For each entry below, copy the text exactly and leave out any picture.

(Itemized modification records)
- - - -

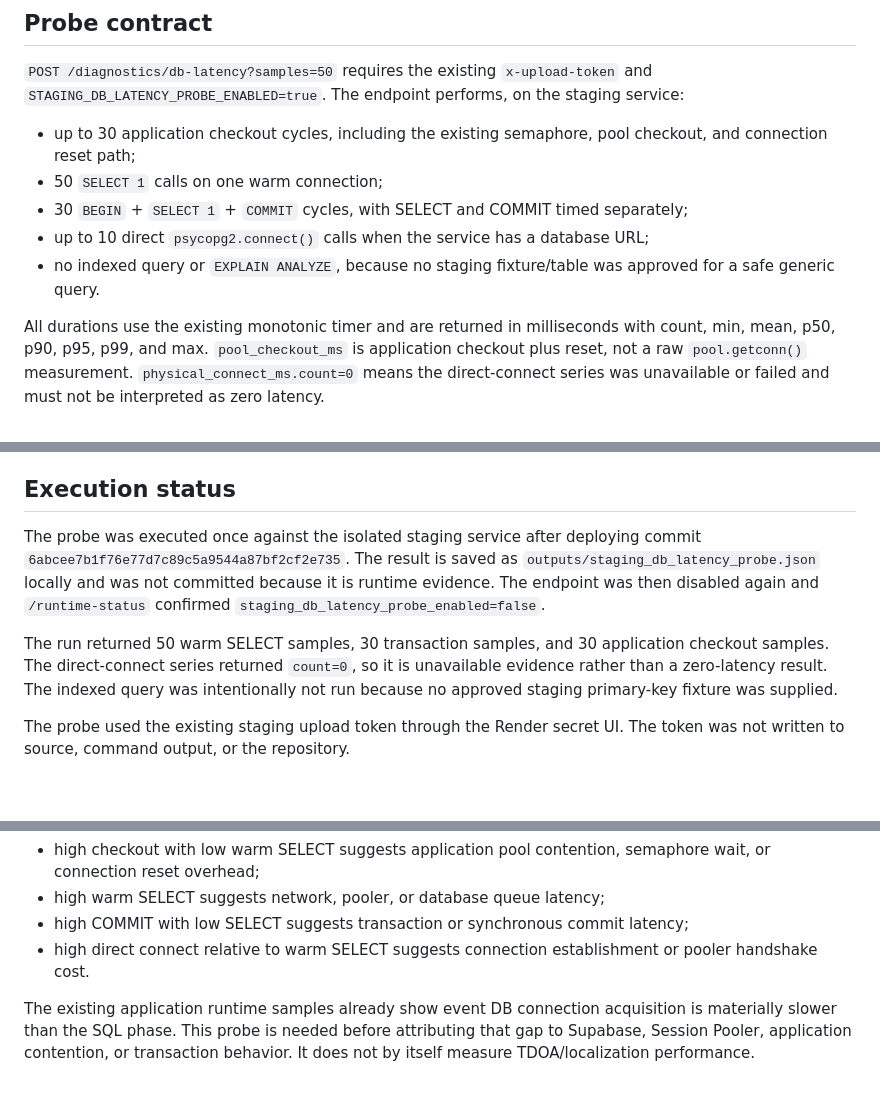
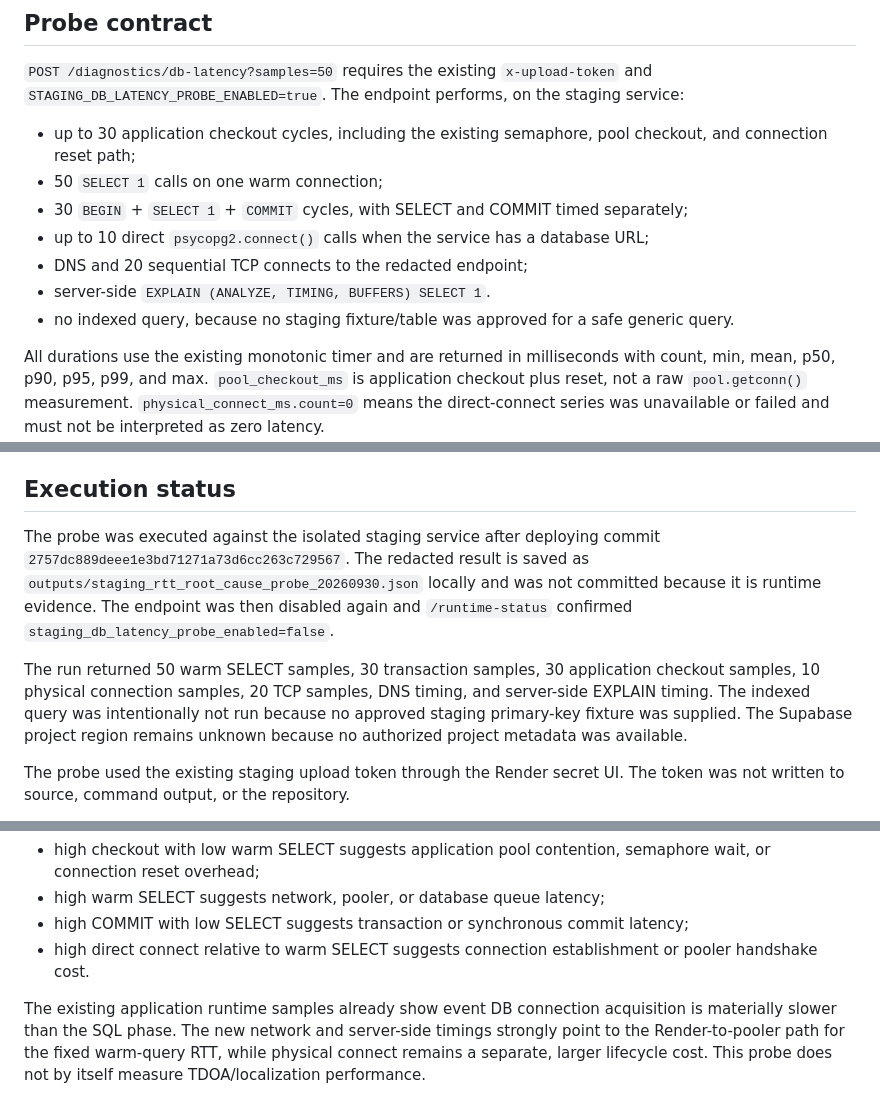
Before and after one commit to vickuo2005-sys/sound_backend, a Markdown page: docs/performance/SUPABASE_SESSION_POOLER_LATENCY_PROBE.md, 3 parts joined by grey strips. GitHub-like rendering; blank space fills up the shorter version.

Commit message:
Document staging PostgreSQL RTT root cause

```diff
--- a/docs/performance/SUPABASE_SESSION_POOLER_LATENCY_PROBE.md
+++ b/docs/performance/SUPABASE_SESSION_POOLER_LATENCY_PROBE.md
@@ -10,7 +10,9 @@ This probe is staging-only and disabled by default. It does not change SQL, pool
 - 50 `SELECT 1` calls on one warm connection;
 - 30 `BEGIN` + `SELECT 1` + `COMMIT` cycles, with SELECT and COMMIT timed separately;
 - up to 10 direct `psycopg2.connect()` calls when the service has a database URL;
-- no indexed query or `EXPLAIN ANALYZE`, because no staging fixture/table was approved for a safe generic query.
+- DNS and 20 sequential TCP connects to the redacted endpoint;
+- server-side `EXPLAIN (ANALYZE, TIMING, BUFFERS) SELECT 1`.
+- no indexed query, because no staging fixture/table was approved for a safe generic query.
 
 All durations use the existing monotonic timer and are returned in milliseconds with count, min, mean, p50, p90, p95, p99, and max. `pool_checkout_ms` is application checkout plus reset, not a raw `pool.getconn()` measurement. `physical_connect_ms.count=0` means the direct-connect series was unavailable or failed and must not be interpreted as zero latency.
 
@@ -28,9 +30,9 @@ Before running, set the flag only on the isolated staging service, confirm the e
 
 ## Execution status
 
-The probe was executed once against the isolated staging service after deploying commit `6abcee7b1f76e77d7c89c5a9544a87bf2cf2e735`. The result is saved as `outputs/staging_db_latency_probe.json` locally and was not committed because it is runtime evidence. The endpoint was then disabled again and `/runtime-status` confirmed `staging_db_latency_probe_enabled=false`.
+The probe was executed against the isolated staging service after deploying commit `2757dc889deee1e3bd71271a73d6cc263c729567`. The redacted result is saved as `outputs/staging_rtt_root_cause_probe_20260930.json` locally and was not committed because it is runtime evidence. The endpoint was then disabled again and `/runtime-status` confirmed `staging_db_latency_probe_enabled=false`.
 
-The run returned 50 warm SELECT samples, 30 transaction samples, and 30 application checkout samples. The direct-connect series returned `count=0`, so it is unavailable evidence rather than a zero-latency result. The indexed query was intentionally not run because no approved staging primary-key fixture was supplied.
+The run returned 50 warm SELECT samples, 30 transaction samples, 30 application checkout samples, 10 physical connection samples, 20 TCP samples, DNS timing, and server-side EXPLAIN timing. The indexed query was intentionally not run because no approved staging primary-key fixture was supplied. The Supabase project region remains unknown because no authorized project metadata was available.
 
 The probe used the existing staging upload token through the Render secret UI. The token was not written to source, command output, or the repository.
 
@@ -45,4 +47,4 @@ Compare `pool_checkout_ms`, `same_connection_select_1_ms`, `transaction_select_1
 - high COMMIT with low SELECT suggests transaction or synchronous commit latency;
 - high direct connect relative to warm SELECT suggests connection establishment or pooler handshake cost.
 
-The existing application runtime samples already show event DB connection acquisition is materially slower than the SQL phase. This probe is needed before attributing that gap to Supabase, Session Pooler, application contention, or transaction behavior. It does not by itself measure TDOA/localization performance.
+The existing application runtime samples already show event DB connection acquisition is materially slower than the SQL phase. The new network and server-side timings strongly point to the Render-to-pooler path for the fixed warm-query RTT, while physical connect remains a separate, larger lifecycle cost. This probe does not by itself measure TDOA/localization performance.
```
Also changed, not shown: docs/performance/SUPABASE_RTT_ROOT_CAUSE.md (added, +51 -0 lines).
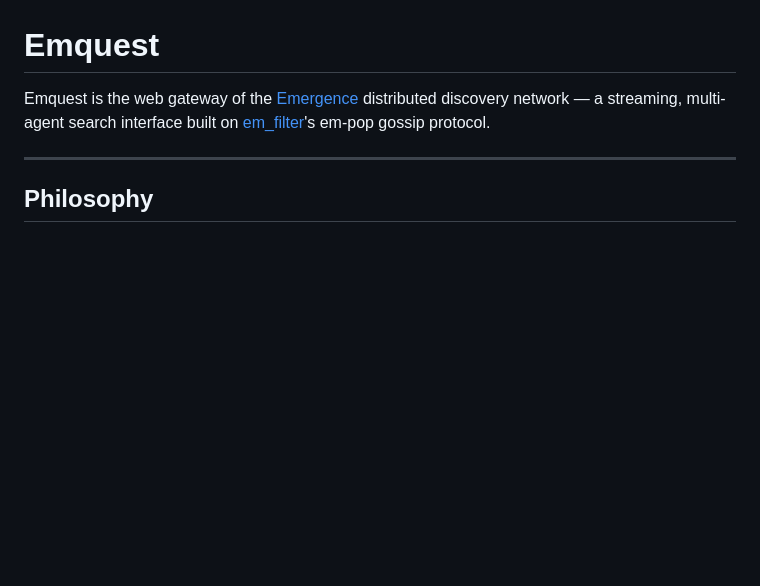
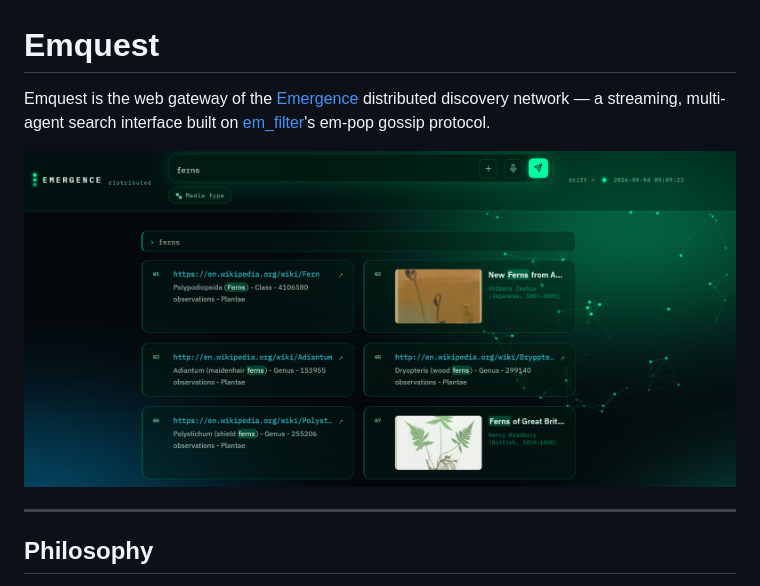
Before and after one commit to EmergenceSystem/Emquest, a Markdown page: README.md, the part around the change. Drawn GitHub-style; blank space fills up the shorter version.

Commit message:
Add screenshot to README
Added a screenshot to the README for better visual context.

```diff
--- a/README.md
+++ b/README.md
@@ -3,6 +3,8 @@
 Emquest is the web gateway of the [Emergence](https://github.com/EmergenceSystem)
 distributed discovery network — a streaming, multi-agent search interface built on
 [em_filter](https://hex.pm/packages/em_filter)'s em-pop gossip protocol.
+
+![Screenshot 1](https://github.com/EmergenceSystem/Emquest/blob/main/emquest.png)
 
 ---
 
```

- - - -

Completed exercise:
Before and after one commit to vickuo2005-sys/sound_backend, a Markdown page: docs/performance/SUPABASE_SESSION_POOLER_LATENCY_PROBE.md, 3 parts joined by grey strips. GitHub-like rendering; blank space fills up the shorter version.

Commit message:
Document staging PostgreSQL RTT root cause

```diff
--- a/docs/performance/SUPABASE_SESSION_POOLER_LATENCY_PROBE.md
+++ b/docs/performance/SUPABASE_SESSION_POOLER_LATENCY_PROBE.md
@@ -10,7 +10,9 @@ This probe is staging-only and disabled by default. It does not change SQL, pool
 - 50 `SELECT 1` calls on one warm connection;
 - 30 `BEGIN` + `SELECT 1` + `COMMIT` cycles, with SELECT and COMMIT timed separately;
 - up to 10 direct `psycopg2.connect()` calls when the service has a database URL;
-- no indexed query or `EXPLAIN ANALYZE`, because no staging fixture/table was approved for a safe generic query.
+- DNS and 20 sequential TCP connects to the redacted endpoint;
+- server-side `EXPLAIN (ANALYZE, TIMING, BUFFERS) SELECT 1`.
+- no indexed query, because no staging fixture/table was approved for a safe generic query.
 
 All durations use the existing monotonic timer and are returned in milliseconds with count, min, mean, p50, p90, p95, p99, and max. `pool_checkout_ms` is application checkout plus reset, not a raw `pool.getconn()` measurement. `physical_connect_ms.count=0` means the direct-connect series was unavailable or failed and must not be interpreted as zero latency.
 
@@ -28,9 +30,9 @@ Before running, set the flag only on the isolated staging service, confirm the e
 
 ## Execution status
 
-The probe was executed once against the isolated staging service after deploying commit `6abcee7b1f76e77d7c89c5a9544a87bf2cf2e735`. The result is saved as `outputs/staging_db_latency_probe.json` locally and was not committed because it is runtime evidence. The endpoint was then disabled again and `/runtime-status` confirmed `staging_db_latency_probe_enabled=false`.
+The probe was executed against the isolated staging service after deploying commit `2757dc889deee1e3bd71271a73d6cc263c729567`. The redacted result is saved as `outputs/staging_rtt_root_cause_probe_20260930.json` locally and was not committed because it is runtime evidence. The endpoint was then disabled again and `/runtime-status` confirmed `staging_db_latency_probe_enabled=false`.
 
-The run returned 50 warm SELECT samples, 30 transaction samples, and 30 application checkout samples. The direct-connect series returned `count=0`, so it is unavailable evidence rather than a zero-latency result. The indexed query was intentionally not run because no approved staging primary-key fixture was supplied.
+The run returned 50 warm SELECT samples, 30 transaction samples, 30 application checkout samples, 10 physical connection samples, 20 TCP samples, DNS timing, and server-side EXPLAIN timing. The indexed query was intentionally not run because no approved staging primary-key fixture was supplied. The Supabase project region remains unknown because no authorized project metadata was available.
 
 The probe used the existing staging upload token through the Render secret UI. The token was not written to source, command output, or the repository.
 
@@ -45,4 +47,4 @@ Compare `pool_checkout_ms`, `same_connection_select_1_ms`, `transaction_select_1
 - high COMMIT with low SELECT suggests transaction or synchronous commit latency;
 - high direct connect relative to warm SELECT suggests connection establishment or pooler handshake cost.
 
-The existing application runtime samples already show event DB connection acquisition is materially slower than the SQL phase. This probe is needed before attributing that gap to Supabase, Session Pooler, application contention, or transaction behavior. It does not by itself measure TDOA/localization performance.
+The existing application runtime samples already show event DB connection acquisition is materially slower than the SQL phase. The new network and server-side timings strongly point to the Render-to-pooler path for the fixed warm-query RTT, while physical connect remains a separate, larger lifecycle cost. This probe does not by itself measure TDOA/localization performance.
```
Also changed, not shown: docs/performance/SUPABASE_RTT_ROOT_CAUSE.md (added, +51 -0 lines).
Before and after one commit to EmergenceSystem/Emquest, a Markdown page: README.md, the part around the change. Drawn GitHub-style; blank space fills up the shorter version.

Commit message:
Add screenshot to README
Added a screenshot to the README for better visual context.

```diff
--- a/README.md
+++ b/README.md
@@ -3,6 +3,8 @@
 Emquest is the web gateway of the [Emergence](https://github.com/EmergenceSystem)
 distributed discovery network — a streaming, multi-agent search interface built on
 [em_filter](https://hex.pm/packages/em_filter)'s em-pop gossip protocol.
+
+![Screenshot 1](https://github.com/EmergenceSystem/Emquest/blob/main/emquest.png)
 
 ---
 
```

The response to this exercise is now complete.